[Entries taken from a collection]

----------

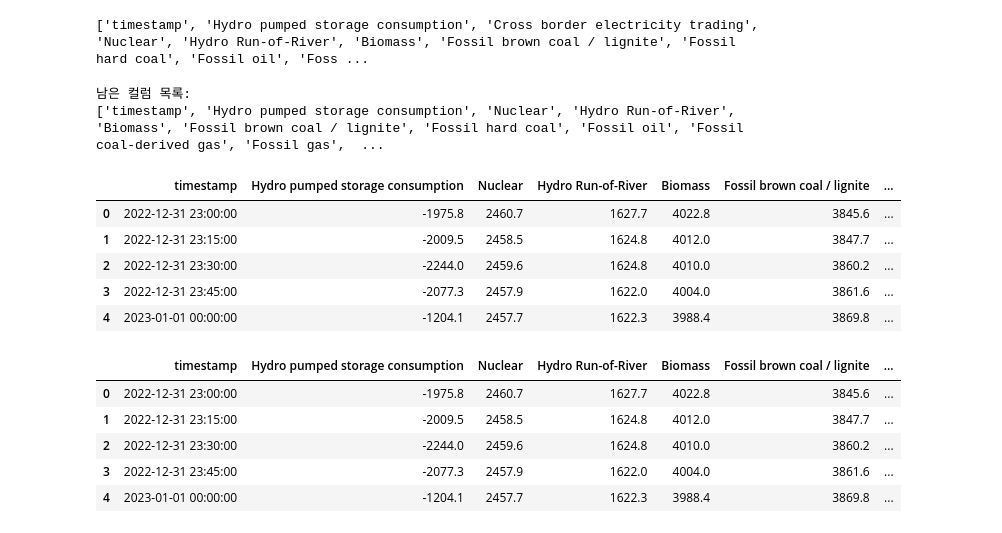
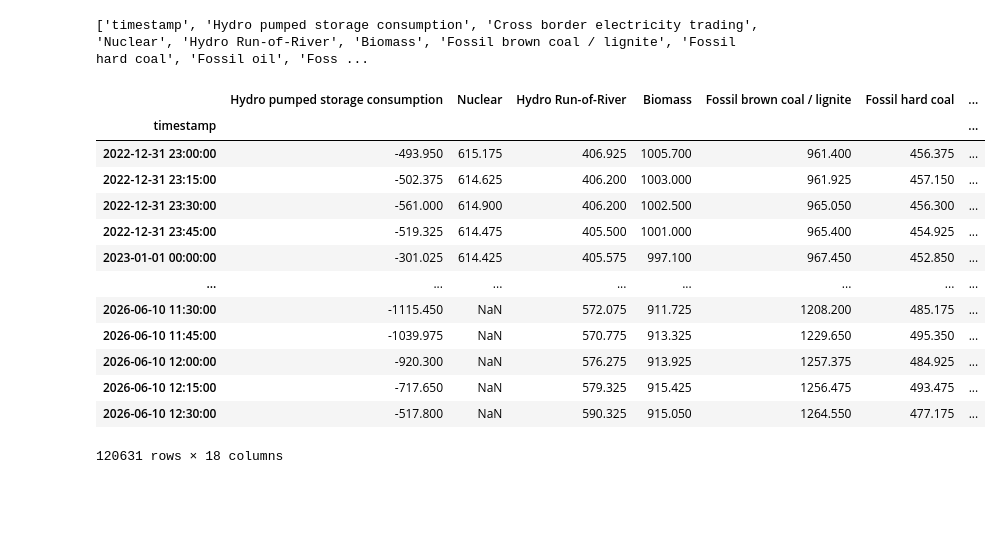
Before and after one commit to Giraffe-Shin/trading, a Jupyter notebook: Basic/Basic_analysis.ipynb, the cells around one changed output. Cells and saved outputs as stored; diff of their text form; code cells hidden in the pictures; blank space fills up the shorter version.

```diff
--- a/Basic/Basic_analysis.ipynb
+++ b/Basic/Basic_analysis.ipynb
@@ -104,42 +102,47 @@ print(column_list)
 # %% [output]
 ['timestamp', 'Hydro pumped storage consumption', 'Cross border electricity trading', 'Nuclear', 'Hydro Run-of-River', 'Biomass', 'Fossil brown coal / lignite', 'Fossil hard coal', 'Fossil oil', 'Foss ...
 # %%
+df_time = df.copy()
+# timestamp 컬럼을 datetime 형식으로 변환
+df_time['timestamp'] = pd.to_datetime(df_time['timestamp'])
+
+# timestamp를 인덱스로 설정
+df_time.set_index('timestamp', inplace=True)
+
+# 15분 값으로 변환
+df_time = df_time * (15/60)
+
+
+
 # 제외할 컬럼 리스트
 cols_to_exclude = [
     "Load",
     "Residual load",
     "Renewable share of generation",
     "Renewable share of load",
     "Cross border electricity trading"
 ]
 
-# 해당 컬럼들을 제외하고 데이터프레임 업데이트
-df = df.drop(columns=cols_to_exclude)
+# 해당 컬럼들을 제외하고 데이터프레임 업데이트 -> prod_df 만들었음
+prod_df = df_time.drop(columns=cols_to_exclude)
+
+# 'timestamp'를 제외한 모든 수치형 열의 합계를 구하여 새로운 'Total' 열 생성
+prod_df['Total'] = prod_df.sum(axis=1)
 
 # 결과 확인
-print("남은 컬럼 목록:")
-print(df.columns.tolist())
-display(df.head())
+display(prod_df)
 # %% [output]
+|  | Hydro pumped storage consumption | Nuclear | Hydro Run-of-River | Biomass | Fossil brown coal / lignite | Fossil hard coal | ... |
+| timestamp |  |  |  |  |  |  | ... |
+| 2022-12-31 23:00:00 | -493.950 | 615.175 | 406.925 | 1005.700 | 961.400 | 456.375 | ... |
+| 2022-12-31 23:15:00 | -502.375 | 614.625 | 406.200 | 1003.000 | 961.925 | 457.150 | ... |
+| 2022-12-31 23:30:00 | -561.000 | 614.900 | 406.200 | 1002.500 | 965.050 | 456.300 | ... |
+| 2022-12-31 23:45:00 | -519.325 | 614.475 | 405.500 | 1001.000 | 965.400 | 454.925 | ... |
+| 2023-01-01 00:00:00 | -301.025 | 614.425 | 405.575 | 997.100 | 967.450 | 452.850 | ... |
+| ... | ... | ... | ... | ... | ... | ... | ... |
+| 2026-06-10 11:30:00 | -1115.450 | NaN | 572.075 | 911.725 | 1208.200 | 485.175 | ... |
+| 2026-06-10 11:45:00 | -1039.975 | NaN | 570.775 | 913.325 | 1229.650 | 495.350 | ... |
+| 2026-06-10 12:00:00 | -920.300 | NaN | 576.275 | 913.925 | 1257.375 | 484.925 | ... |
+| 2026-06-10 12:15:00 | -717.650 | NaN | 579.325 | 915.425 | 1256.475 | 493.475 | ... |
+| 2026-06-10 12:30:00 | -517.800 | NaN | 590.325 | 915.050 | 1264.550 | 477.175 | ... |
-남은 컬럼 목록:
-['timestamp', 'Hydro pumped storage consumption', 'Nuclear', 'Hydro Run-of-River', 'Biomass', 'Fossil brown coal / lignite', 'Fossil hard coal', 'Fossil oil', 'Fossil coal-derived gas', 'Fossil gas',  ...
+120631 rows × 18 columns
-|  | timestamp | Hydro pumped storage consumption | Nuclear | Hydro Run-of-River | Biomass | Fossil brown coal / lignite | ... |
-| 0 | 2022-12-31 23:00:00 | -1975.8 | 2460.7 | 1627.7 | 4022.8 | 3845.6 | ... |
-| 1 | 2022-12-31 23:15:00 | -2009.5 | 2458.5 | 1624.8 | 4012.0 | 3847.7 | ... |
-| 2 | 2022-12-31 23:30:00 | -2244.0 | 2459.6 | 1624.8 | 4010.0 | 3860.2 | ... |
-| 3 | 2022-12-31 23:45:00 | -2077.3 | 2457.9 | 1622.0 | 4004.0 | 3861.6 | ... |
-| 4 | 2023-01-01 00:00:00 | -1204.1 | 2457.7 | 1622.3 | 3988.4 | 3869.8 | ... |
-# %%
-# 'timestamp'를 제외한 모든 수치형 열의 합계를 구하여 새로운 'Total' 열 생성
-numeric_cols = df.columns.drop('timestamp')
-df['Total'] = df[numeric_cols].sum(axis=1)
-
-# 결과 확인
-display(df[['timestamp'] + list(numeric_cols) + ['Total']].head())
-# %% [output]
-|  | timestamp | Hydro pumped storage consumption | Nuclear | Hydro Run-of-River | Biomass | Fossil brown coal / lignite | ... |
-| 0 | 2022-12-31 23:00:00 | -1975.8 | 2460.7 | 1627.7 | 4022.8 | 3845.6 | ... |
-| 1 | 2022-12-31 23:15:00 | -2009.5 | 2458.5 | 1624.8 | 4012.0 | 3847.7 | ... |
-| 2 | 2022-12-31 23:30:00 | -2244.0 | 2459.6 | 1624.8 | 4010.0 | 3860.2 | ... |
-| 3 | 2022-12-31 23:45:00 | -2077.3 | 2457.9 | 1622.0 | 4004.0 | 3861.6 | ... |
-| 4 | 2023-01-01 00:00:00 | -1204.1 | 2457.7 | 1622.3 | 3988.4 | 3869.8 | ... |
```
Also changed, not shown: parts of 8 cells of this notebook.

----------

__Problem details__.
Filter the lines above so that only those with the string "업데이트" remain, then copy them.

__Output of the exercise__.
-# 해당 컬럼들을 제외하고 데이터프레임 업데이트
+# 해당 컬럼들을 제외하고 데이터프레임 업데이트 -> prod_df 만들었음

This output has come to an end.